Lecture recounts history of lost town

Published 12:42 pm Wednesday, October 24, 2018

By JOYANNA LOVE/ Senior Staff Writer

The Chilton/ Clanton Public Library joined this week’s historic celebrations with the first of its lecture series on Oct. 22.

Courtney Pinkard of the Alabama Department of Archives and History spoke on “Abandoning a Community: The History of Salem.”

The unincorporated community of Salem was located where G.R.A.C.E.’s Marina is today on the shores of Lake Mitchell.

The original inhabitants of Salem would have been the Creek Indians. The first settlers arrived from 1829-1837.

“In the 1830s, we just had an influx of settlers from other states like the Carolinas, Georgia and down from Tennessee, a flood of people coming into the area,” Pinkard said.

Back then, the area was a part of Autauga County because Baker County (the original name of Chilton County) had not yet been formed.

Pinkard said land near the rivers was a good place to live for fresh drinking water, food, power for mills and transportation.

“The river provided the only sort of highway,” Pinkard said.

She said boats were used to transport people and supplies long before the railroads were built in 1870. Once the railroads were established, people began to move away from the banks of the rivers to more interior locations, creating Jemison and other towns.

Sawmills were also established in Salem. Back then, sawmills were designed to be portable to go from worksite to worksite, Pinkard said. One Chilton County sawmilling family was the Drivers. Pinkard recounted how Nick and Corb Driver served in World War II in the pioneer brigade creating roads and camouflage for troops in France. Pinkard showed the audience copies of the men’s draft paperwork and some of their records. The men had been born in Verbena.

The oldest written reference Pinkard has found to the area of Salem is the 1829 minutes of the Unity Baptist Association.

Establishing a church was important to the early settlers. Salem Baptist Church was accepted into the Unity Baptist Association in 1890, yet Pinkard believes the congregation was meeting for about 60 years prior to this as a church not affiliated with any denomination.

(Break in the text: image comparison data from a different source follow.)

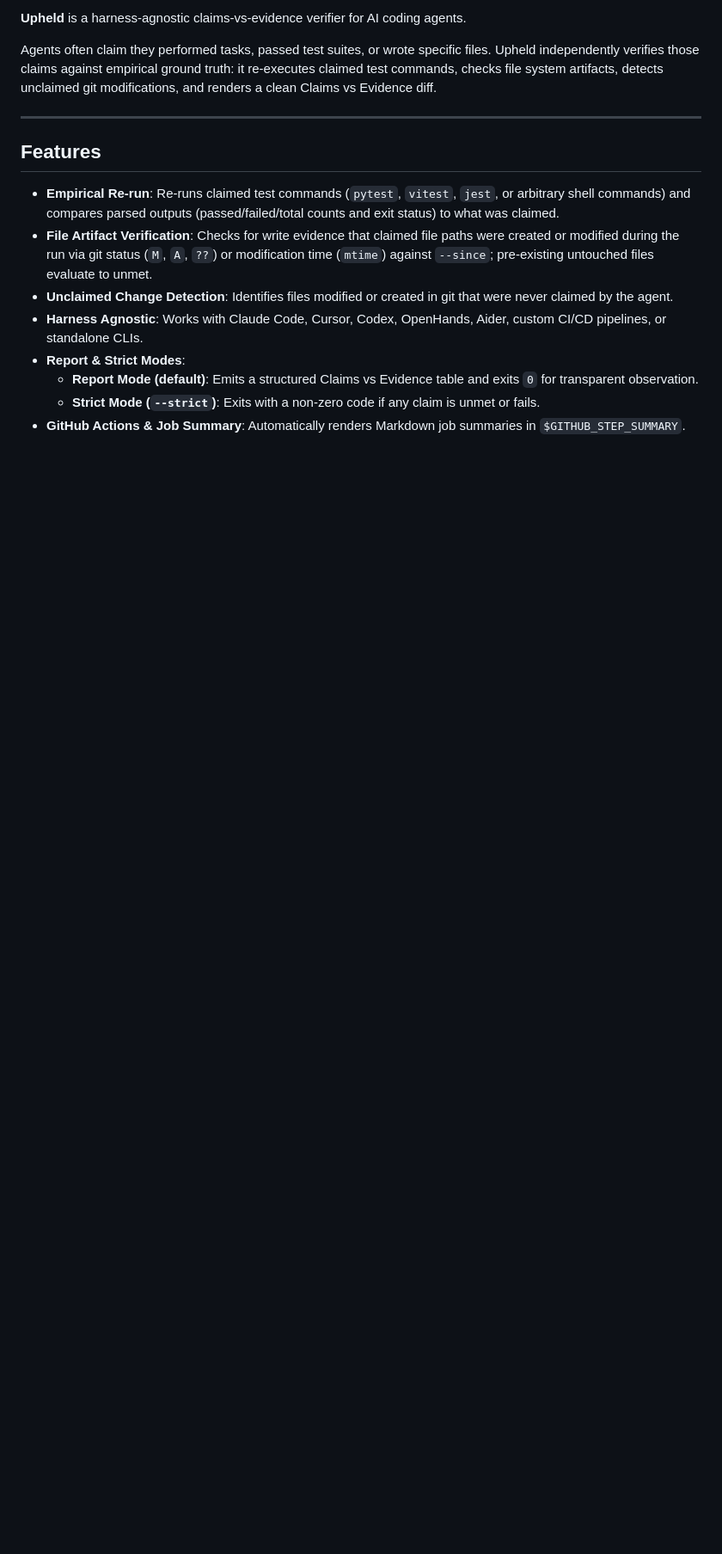
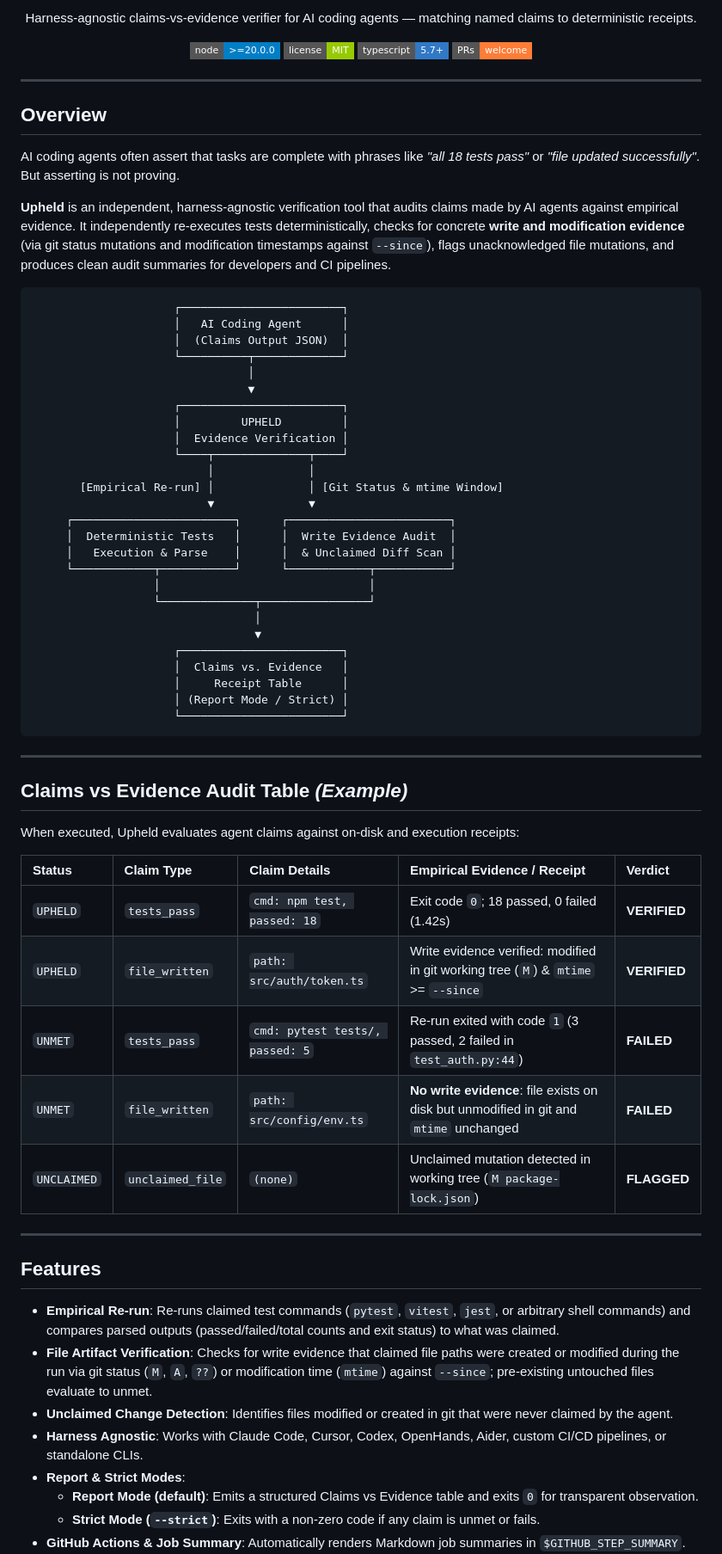
Before and after one commit to chuofringer/upheld, a Markdown page: README.md, the part around one of its changes. Shown at 86% size. Drawn GitHub-style; badges without logos; blank space fills up the shorter version.

````diff
--- a/README.md
+++ b/README.md
@@ -4,7 +6,65 @@
 
-**Upheld** is a harness-agnostic claims-vs-evidence verifier for AI coding agents.
+<p align="center">
+  Harness-agnostic claims-vs-evidence verifier for AI coding agents — matching named claims to deterministic receipts.
+</p>
 
-Agents often claim they performed tasks, passed test suites, or wrote specific files. Upheld independently verifies those claims against empirical ground truth: it re-executes claimed test commands, checks file system artifacts, detects unclaimed git modifications, and renders a clean Claims vs Evidence diff.
+<p align="center">
+  <a href="https://nodejs.org"><img src="https://img.shields.io/badge/node-%3E%3D20.0.0-blue?style=flat-square" alt="Node.js Version" /></a>
+  <a href="LICENSE"><img src="https://img.shields.io/badge/license-MIT-green?style=flat-square" alt="License" /></a>
+  <a href="https://www.typescriptlang.org/"><img src="https://img.shields.io/badge/typescript-5.7+-3178c6?style=flat-square" alt="TypeScript" /></a>
+  <a href="https://github.com/chuofringer/upheld/pulls"><img src="https://img.shields.io/badge/PRs-welcome-orange?style=flat-square" alt="PRs Welcome" /></a>
+</p>
+
+---
+
+## Overview
+
+AI coding agents often assert that tasks are complete with phrases like *"all 18 tests pass"* or *"file updated successfully"*. But asserting is not proving.
+
+**Upheld** is an independent, harness-agnostic verification tool that audits claims made by AI agents against empirical evidence. It independently re-executes tests deterministically, checks for concrete **write and modification evidence** (via git status mutations and modification timestamps against `--since`), flags unacknowledged file mutations, and produces clean audit summaries for developers and CI pipelines.
+
+```
+                     ┌────────────────────────┐
+                     │   AI Coding Agent      │
+                     │  (Claims Output JSON)  │
+                     └──────────┬─────────────┘
+                                │
+                                ▼
+                     ┌────────────────────────┐
+                     │         UPHELD         │
+                     │  Evidence Verification │
+                     └────┬──────────────┬────┘
+                          │              │
+       [Empirical Re-run] │              │ [Git Status & mtime Window]
+                          ▼              ▼
+     ┌────────────────────────┐      ┌────────────────────────┐
+     │  Deterministic Tests   │      │  Write Evidence Audit  │
+     │   Execution & Parse    │      │  & Unclaimed Diff Scan │
+     └────────────┬───────────┘      └────────────┬───────────┘
+                  │                               │
+                  └──────────────┬────────────────┘
+                                 │
+                                 ▼
+                     ┌────────────────────────┐
+                     │  Claims vs. Evidence   │
+                     │     Receipt Table      │
+                     │ (Report Mode / Strict) │
+                     └────────────────────────┘
+```
+
+---
+
+## Claims vs Evidence Audit Table *(Example)*
+
+When executed, Upheld evaluates agent claims against on-disk and execution receipts:
+
+| Status | Claim Type | Claim Details | Empirical Evidence / Receipt | Verdict |
+| :--- | :--- | :--- | :--- | :--- |
+| `UPHELD` | `tests_pass` | `cmd: npm test, passed: 18` | Exit code `0`; 18 passed, 0 failed (1.42s) | **VERIFIED** |
+| `UPHELD` | `file_written` | `path: src/auth/token.ts` | Write evidence verified: modified in git working tree (`M`) & `mtime` >= `--since` | **VERIFIED** |
+| `UNMET` | `tests_pass` | `cmd: pytest tests/, passed: 5` | Re-run exited with code `1` (3 passed, 2 failed in `test_auth.py:44`) | **FAILED** |
+| `UNMET` | `file_written` | `path: src/config/env.ts` | **No write evidence**: file exists on disk but unmodified in git and `mtime` unchanged | **FAILED** |
+| `UNCLAIMED` | `unclaimed_file` | `(none)` | Unclaimed mutation detected in working tree (`M package-lock.json`) | **FLAGGED** |
 
 ---
 
````
Also changed, not shown: other parts of README.md (+73 -64 lines).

Pinkard showed a copy of the deed where the church purchased two acres from the Calloways for $5 in 1899. The church and a graveyard were located on the property.

“The Calloway family had been in this area,” Pinkard said. “They patented their land from the federal government in the 1830s.”

“This deed specifically mentions a graveyard, so we know the church had been around long enough to establish a cemetery,” Pinkard said.

The church became a focus of activity for the area through its singing society and the annual singings held on the fourth Saturday each May.

“It really became a homecoming,” Pinkard said.

People from all over the county who had ties to Salem would attend the event.

When Mitchell Dam was in the planning stages, the Alabama Power company purchased the land from the church.

After Mitchell Dam was established and the river flooded, most of Salem was under water.

“I took this title for this talk from the …  article that was published in the Union-Banner in 1921 called, ‘Abandoning a community,’” Pinkard said. “It discusses how Salem was going to be inundated by the back water from the dam.”

The article also announced that the church had sold its land and how individual families were also going to have to move.

“It specifically says that Salem is one of the oldest communities in Chilton County,” Pinkard said.

The Alabama Power Archives has preserved the letters in which what to do about the cemetery was discussed. Pinkard said ideas included moving the graves or elevating a portion of the land to keep the cemetery from flooding.

This second idea was the plan the power company followed.

“These graves, many of had been there for a long time, and they were not buried in cement vaults,” Pinkard said. “They were just in pine coffins and buried in the ground.”

An article in the Union-Banner addressed this issue at the time. Family members were also not in favor of the cemetery being moved.

The May Singings that had become so popular were continued at Providence Church.